There was an initial bid to raise a meager £44 million through adding 5% levy on vaping products but this idea was floated by the Government ministers.
A strong advocate for the use of vaping products, Dan Marchant of the Vape Club, clearly stated” Vaping has helped three million people quit smoking and should be embraced as a public health opportunity to reduce smoking and save billions of dollars invested by the NHS. Adding extra taxes on vaping products by the Government Treasury will be detrimental to the UK’s public health and NHS, and it wouldn’t be a wise decision.”
The vaping community became very much sensitized about the feeling of Dan and many ministers also were persuaded. The national media gained traction of this same feeling.
The Labor MP for Lewisham Deptford, Vicky Foxcroft, also stressed that “Much money used for treating diseases caused by smoking can be saved by allowing smokers take up vaping as a smoking cessation choice. More research about vaping products needs to be done so as to allow it to gain wide acceptance and distribution on the NHS”
Dr. Lion Shahab from the University College London believed “Taxation on smoking products can encourage smokers to use e-cigarettes that is less harmful instead of using tobacco products.” This was detailed in the report of the Science and Technology report.
The report further explained that “Taxes should increase as the health risk increases. This will help curtail the use of tobacco products. Also, there is a need to review the present regulations on e-cigarettes to know if there is a need for a change of policies.”
There was a new tweet that came in today stating that “The rate of smoking cessation due to the use of vaping products is very encouraging and the HM Treasury has no current plan to impose a tax on vaping products.”
This tweet is in response to writing by Robert Jenrick MP, Exchequer Secretary to the Treasury saying “There is no intention to impose a levy on e-cigarettes”. This assurance was upheld by the UK Vape Industry Association (UKVIA).
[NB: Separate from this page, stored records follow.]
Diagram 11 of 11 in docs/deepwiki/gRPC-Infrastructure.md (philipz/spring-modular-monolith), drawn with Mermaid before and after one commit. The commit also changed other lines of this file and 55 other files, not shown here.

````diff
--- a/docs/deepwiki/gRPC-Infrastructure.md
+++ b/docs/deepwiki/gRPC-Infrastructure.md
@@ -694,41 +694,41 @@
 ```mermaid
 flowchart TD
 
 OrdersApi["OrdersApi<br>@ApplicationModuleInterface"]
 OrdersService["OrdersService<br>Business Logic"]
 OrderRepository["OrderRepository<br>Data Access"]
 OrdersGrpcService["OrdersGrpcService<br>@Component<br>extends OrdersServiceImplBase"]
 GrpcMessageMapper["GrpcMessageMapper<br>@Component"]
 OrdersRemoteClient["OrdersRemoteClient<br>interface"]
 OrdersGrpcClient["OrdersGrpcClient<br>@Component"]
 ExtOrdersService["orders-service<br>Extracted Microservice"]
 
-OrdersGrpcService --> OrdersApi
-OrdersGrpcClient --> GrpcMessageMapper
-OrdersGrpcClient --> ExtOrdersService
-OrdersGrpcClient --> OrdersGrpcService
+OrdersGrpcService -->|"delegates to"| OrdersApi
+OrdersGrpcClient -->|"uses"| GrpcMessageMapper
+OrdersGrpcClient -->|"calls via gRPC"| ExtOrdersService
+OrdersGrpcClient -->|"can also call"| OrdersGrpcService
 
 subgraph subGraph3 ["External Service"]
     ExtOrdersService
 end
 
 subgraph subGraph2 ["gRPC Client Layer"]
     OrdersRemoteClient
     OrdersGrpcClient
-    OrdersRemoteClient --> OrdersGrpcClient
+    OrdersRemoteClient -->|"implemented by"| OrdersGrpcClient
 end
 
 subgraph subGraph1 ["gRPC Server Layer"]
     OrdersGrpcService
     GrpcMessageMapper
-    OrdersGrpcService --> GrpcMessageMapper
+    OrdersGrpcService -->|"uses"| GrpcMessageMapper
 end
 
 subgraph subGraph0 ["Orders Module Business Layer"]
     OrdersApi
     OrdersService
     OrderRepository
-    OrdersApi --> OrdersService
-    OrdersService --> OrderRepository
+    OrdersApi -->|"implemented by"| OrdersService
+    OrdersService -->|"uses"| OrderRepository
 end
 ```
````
“The vaping devices approved by the NHS could attract a lower VAT rate” This statement was made by Jenrick and he further stressed that “The UK is leading in terms of vaping industry and vaping products generates much revenue and creates more jobs to the Exchequer.